Four Ways Foreign Policy Could Change, and One Way It Won’t

By Richard Fontaine

The blue wave that crested over the U.S. House of Representatives yesterday was just large enough to usher in a Democratic majority for the first time in eight years. Because the president retains extraordinary powers to manage international affairs, foreign policy and national security may seem like the least likely areas to look for change in the new era. But Democrats may well force a shift in Washington’s approach to the world.

First and most obvious, they could make their presence felt on trade. President Donald Trump will face an early test when he seeks passage next year of the United States–Mexico–Canada Trade Agreement, the successor to NAFTA. Democratic support for the pact (especially among members from farm states), particularly in light of Trump’s threat to withdraw from NAFTA, is probable but uncertain.

In trade talks with Japan, a Democratic House may induce the administration to seek higher labor and environmental standards to attract sufficient support, especially if Trump also hopes for subsequent deals with the European Union and the United Kingdom. And Representative Richard Neal, likely the incoming chair of the House Committee on Ways and Means, has already signaled his opposition to any deal with the Philippines, given Manila’s human-rights record.

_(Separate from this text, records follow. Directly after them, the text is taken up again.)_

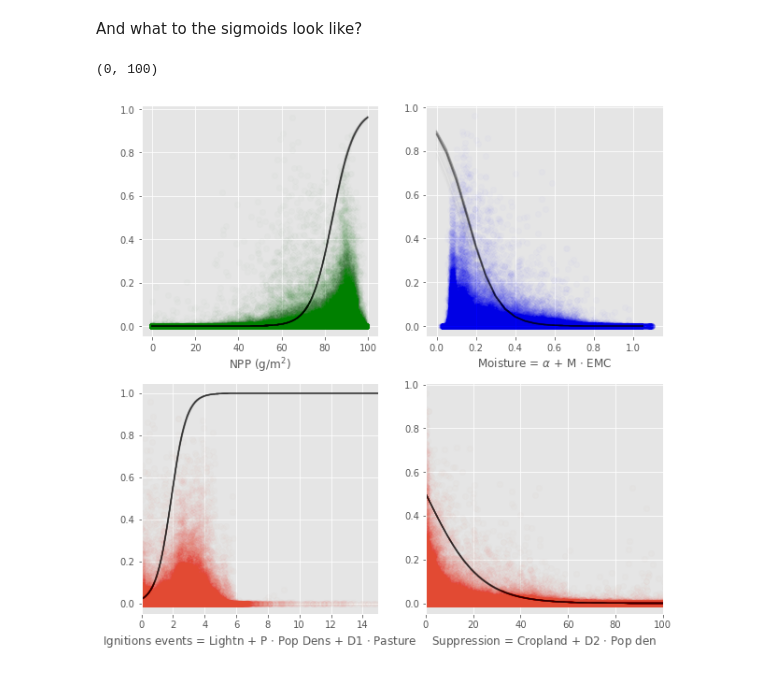
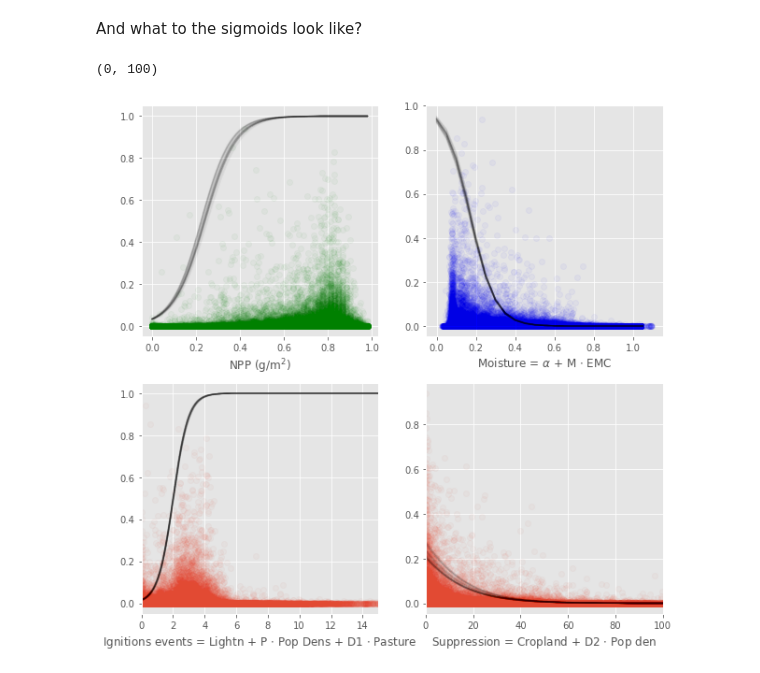
Before and after one commit to rhyswhitley/fire_limitation, a Jupyter notebook: notebooks/bayesian_inference.ipynb, the cells around one changed output. Drawn from its saved outputs; the diff is of its cells as text; code cells hidden in the pictures.

Commit message:
spreding veg cover out with power function

```diff
--- a/notebooks/bayesian_inference.ipynb
+++ b/notebooks/bayesian_inference.ipynb
@@ -198,7 +198,7 @@ line_select = np.random.choice(range(0, nlines), npoints, False)
 fd          = load_with_buffer(DATAPATH, line_select)
 # %%
 fd['fuel'] = npLog0(fd['NPP'].values)
-fd['vegCover'] = 100.0 - fd['bareground']
+fd['vegCover'] = (100.0 - fd['bareground'])/100.0
 # %% [markdown]
 Do a sanity check to make sure our data has imported correctly.
 # %%
@@ -255,16 +255,17 @@ Back to the code.., `pymc3` is quite funky in that it allows me to create an emp
 with pm3.Model() as fire_error:
 
 # first for the sigmoids
-    fuel_x0        = pm3.Uniform('fuel_x0'       ,     0.0,  200.0)
+    fuel_x0        = pm3.Uniform('fuel_x0'       ,     -1.0,  2.0)
     fuel_k         = pm3.Uniform('fuel_k'        ,     0.0, 1000.0)
+    fuel_pw        = pm3.Uniform('fuel_pw'       ,     1.0, 1000.0)
 
-    moisture_x0    = pm3.Uniform('moisture_x0'   ,     0.0,  200.0)
+    moisture_x0    = pm3.Uniform('moisture_x0'   ,     -100.0,  200.0)
     moisture_k     = pm3.Uniform('moisture_k'    ,     0.0, 1000.0)
 
     ignition_x0    = pm3.Uniform('igntions_x0'   ,     -100, 30.0)
     ignition_k     = pm3.Uniform('igntions_k'    ,     0.0, 1000.0)
 
-    suppression_x0 = pm3.Uniform('suppression_x0',     0.0,  100.0)
+    suppression_x0 = pm3.Uniform('suppression_x0',     -100.0,  100.0)
     suppression_k  = pm3.Uniform('suppression_k' ,     0.0, 1000.0)
 
     max_f          = pm3.Uniform('max_f'         ,     0.0,    1.0)
@@ -353,7 +354,7 @@ The iterations at the start are just letting the optimization settle. So we will
 # %%
 varnames = mcmc_traces.varnames
 
-def cutFirstX(varname, ncut = 50):
+def cutFirstX(varname, ncut = 70):
     vals = mcmc_traces.get_values(varname)
     ncut = round(len(vals) * ncut / 100)
     vals = vals[ncut:]
@@ -402,7 +403,7 @@ And what to the sigmoids look like?
 from pdb import set_trace as browser
 
 def pltVsFire(x, xlab, pnt = 'o', *args, **kw):
-    plt.plot(x, fd.fire, pnt, alpha = 0.01, *args, **kw)
+    plt.plot(x, fd.fire, pnt, alpha = 0.03, *args, **kw)
     plt.xlabel(xlab)
 
 def np_sigmoid(x, k, x0):
@@ -431,12 +432,14 @@ plt.figure(figsize=(10, 10))
 ####################
 plt.subplot(2, 2, 1)
 ## scatter plot
-f_fuel = fd["vegCover"].values
-pltVsFire(fd["vegCover"].values, "NPP (g/m$^2$)", 'go')
+fp = 2#np.mean(vals['fuel_pw'])
+f_fuel = (fd["vegCover"].values)**fp
+
+pltVsFire(f_fuel, "NPP (g/m$^2$)", 'go')
 
 ## Line of best fit
 #Fuel = np.arange(-6, fd.fuel.max(), 0.01)
-Fuel = np.arange(0, 100, 0.1)
+Fuel = np.arange(0, f_fuel.max(), 0.01)
 r_fuel = randomParam(Fuel, 'fuel_x0', 'fuel_k')
 #NPP = np.exp(Fuel)
 for r in r_fuel: plt.plot(Fuel, r, 'k', alpha=.01)
@@ -484,31 +487,31 @@ r_Ignite = randomParam(Ignite, 'igntions_x0', 'igntions_k')
 #Ignite = np.exp(Ignite)
 for r in r_Ignite: plt.plot(Ignite, r, 'k', alpha=.01)
 
 #plt.plot(Ignite, yay, 'red')
 
 
 ## cfg plot
 #plt.xscale('log')
 plt.xlim(0,15)
 
 ####################
 ## Suppression    ##
 ####################
 plt.subplot(2, 2, 4)
 #scatter plot
 cD2 = np.mean(vals['cD2'])
 f_suppression = supression(fd["cropland"].values, \
                            fd["population_density"].values, \
                            cD2)
 
 pltVsFire(f_suppression, "Suppression = Cropland + D2 $\cdot$ Pop den")
 
 # Line of best fit
 Suppress = np.arange(0, 100, 0.01)
 r_suppression = randomParam(Suppress, 'suppression_x0', 'suppression_k', -1.0)
 for r in r_suppression: plt.plot(Suppress, r, 'k', alpha=.01)
 
 plt.xlim(0, 100)
 # %% [output]
 (0, 100)
-[figure, old version]
+[figure, new version]
```
Also changed, not shown: parts of 7 cells of this notebook.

Second, the administration should expect more pressure to enforce Russia sanctions, and perhaps add more. Along the same lines, the House will take a closer look at past and present Russian meddling in U.S. elections. These investigations could be constructive, and closer House-Senate cooperation would go a long way toward presenting a united political front in the face of Moscow’s continuing efforts to undermine American democracy.

Read the full article in The Atlantic.